◆ **INSTRUCTIONS TO FOLLOW**: Look for the string "faStar" in the material below. Copy every line where you find it.

◆ **SOURCE DATA**:
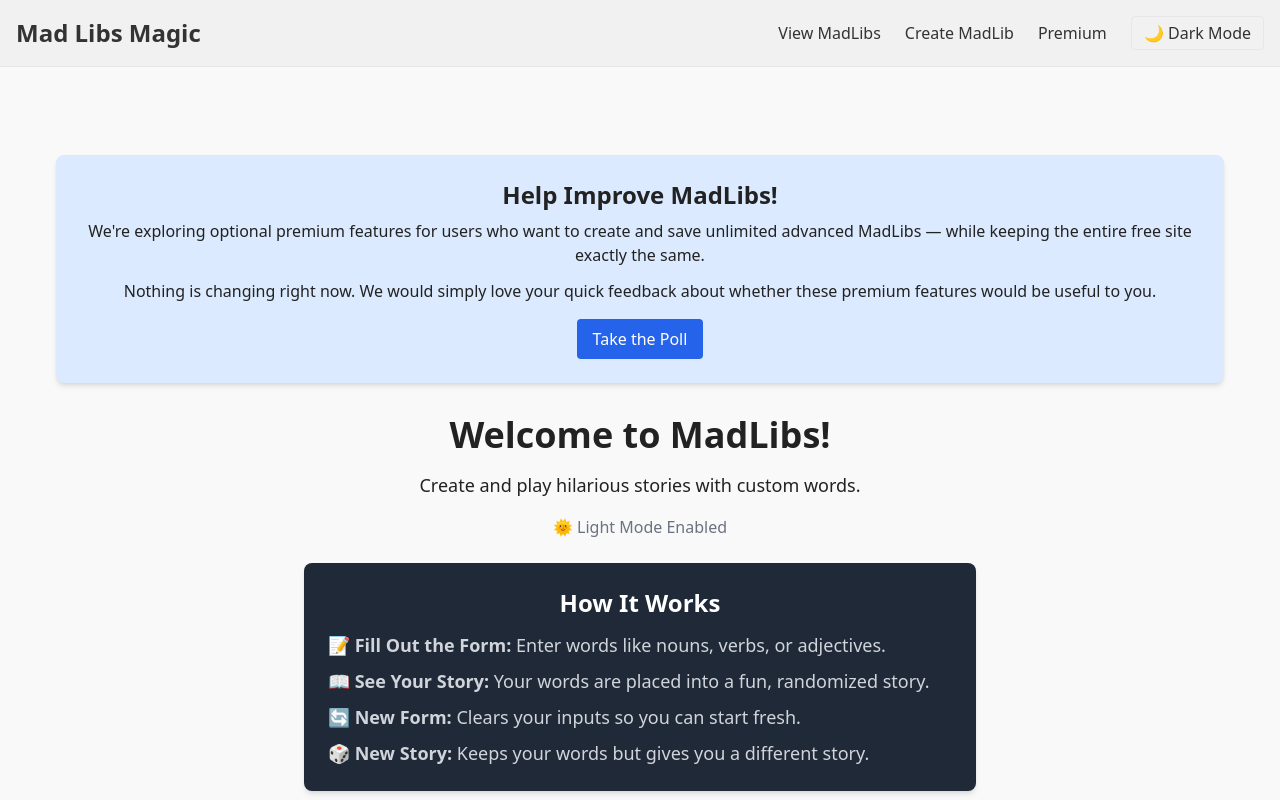
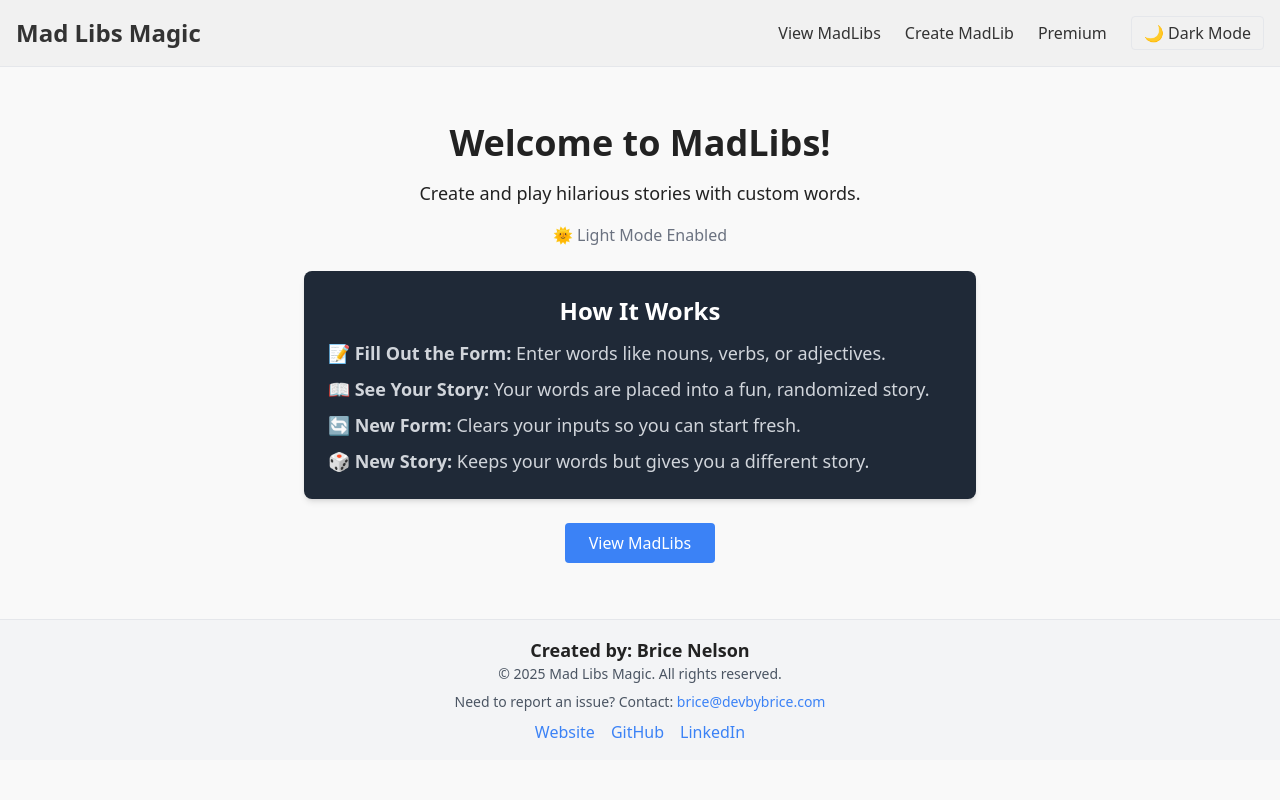
Before and after one commit to bnelsonemail/MadLibs-Next, a Next.js app: page / in a window 1280 px wide. Shown: the top 800 px of the page. Built offline with nearby package versions, Linux system fonts and the light colour scheme.

Commit message:
remove poll card

```diff
--- a/src/app/page.js
+++ b/src/app/page.js
@@ -9,30 +9,6 @@ export default function HomePage() {
 
   return (
     <main className="text-center p-8 transition-colors duration-300">
-      <div className="my-8 p-6 bg-blue-100 dark:bg-blue-900 rounded-lg shadow-md">
-        <h2 className="text-2xl font-bold mb-2">Help Improve MadLibs!</h2>
-
-        <p className="mb-3">
-          We're exploring optional premium features for users who want to create and
-          save unlimited advanced MadLibs — while keeping the entire free site exactly
-          the same.
-        </p>
-
-        <p className="mb-4">
-          Nothing is changing right now. We would simply love your quick feedback
-          about whether these premium features would be useful to you.
-        </p>
-
-        <Link
-          href="/premium-poll"
-          target="_blank"
-          rel="noopener noreferrer"
-          className="inline-block bg-blue-600 text-white px-4 py-2 rounded hover:bg-blue-700 transition"
-        >
-          Take the Poll
-        </Link>
-      </div>
-
       <h1 className="text-4xl font-bold">Welcome to MadLibs!</h1>
       <p className="mt-4 text-lg">Create and play hilarious stories with custom words.</p>
 
```
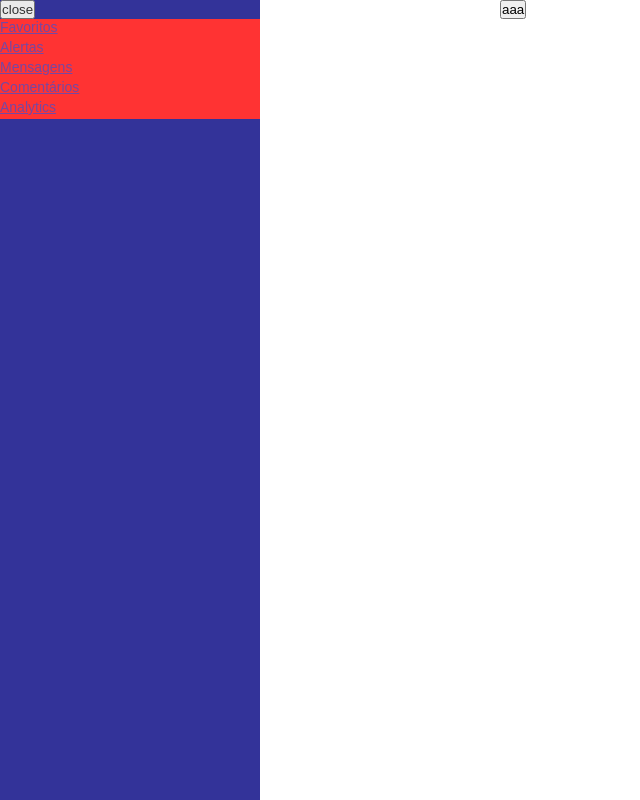
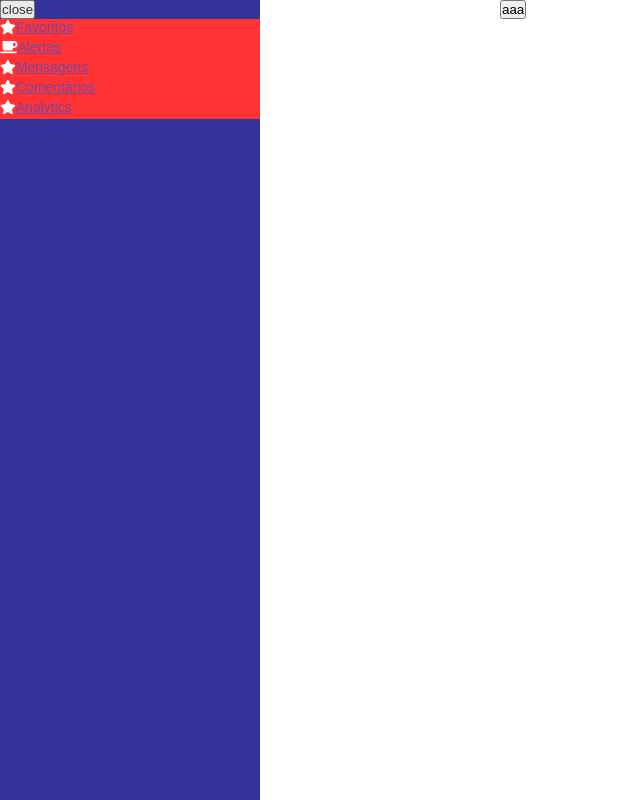
Before and after one commit to daniudo557/my-ecommerce-dashboard, a React (Create React App) app: page / in a window 1280 px wide. Shown: the whole page, without its empty margins (0-640 px from the left). Built offline with nearby package versions, Linux system fonts and the light colour scheme.

Commit message:
Add fontAwesome

```diff
--- a/package.json
+++ b/package.json
@@ -3,6 +3,9 @@
   "version": "0.1.0",
   "private": true,
   "dependencies": {
+    "@fortawesome/fontawesome-svg-core": "^1.2.28",
+    "@fortawesome/free-solid-svg-icons": "^5.13.0",
+    "@fortawesome/react-fontawesome": "^0.1.9",
     "@testing-library/jest-dom": "^4.2.4",
     "@testing-library/react": "^9.3.2",
     "@testing-library/user-event": "^7.1.2",
--- a/src/components/layout/index.js
+++ b/src/components/layout/index.js
@@ -1,6 +1,7 @@
 import React, { useState } from 'react'
 import Sidebar from '../sidebar'
-
+import { FontAwesomeIcon } from '@fortawesome/react-fontawesome'
+import { faCoffee, faStar } from '@fortawesome/free-solid-svg-icons'
 const Layout = ({ children }) => {
   const [sidebarOpen, setSidebarOpen] = useState(true)
 
@@ -9,15 +10,22 @@ const Layout = ({ children }) => {
       itemsArray.map((item, index) => {
         return (
           <div key={index} style={{ backgroundColor: 'red', height: 20, alignSelf: 'center' }}>
-            <a key='0' href=''><i className='fa fa-fw fa-star-o' />
-              <span>{item}</span>
+            <a key='0' href=''>
+              <FontAwesomeIcon color='#fff' icon={item.icon} />
+              <span>{item.text}</span>
             </a>
           </div>
         )
       }))
   }
   const sideBarMenu = () => {
-    const itemsArray = ['Favoritos', 'Alertas', 'Mensagens', 'Comentários', 'Analytics']
+    const itemsArray = [
+      { text: 'Favoritos', icon: faStar },
+      { text: 'Alertas', icon: faCoffee },
+      { text: 'Mensagens', icon: faStar },
+      { text: 'Comentários', icon: faStar },
+      { text: 'Analytics', icon: faStar }
+    ]
 
     return (
       <Sidebar
```
Also changed, not shown: 1 other file (tests, documents, lock files or other folders).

◆ **TASK RESPONSE**:
+import { faCoffee, faStar } from '@fortawesome/free-solid-svg-icons'
+      { text: 'Favoritos', icon: faStar },
+      { text: 'Mensagens', icon: faStar },
+      { text: 'Comentários', icon: faStar },
+      { text: 'Analytics', icon: faStar }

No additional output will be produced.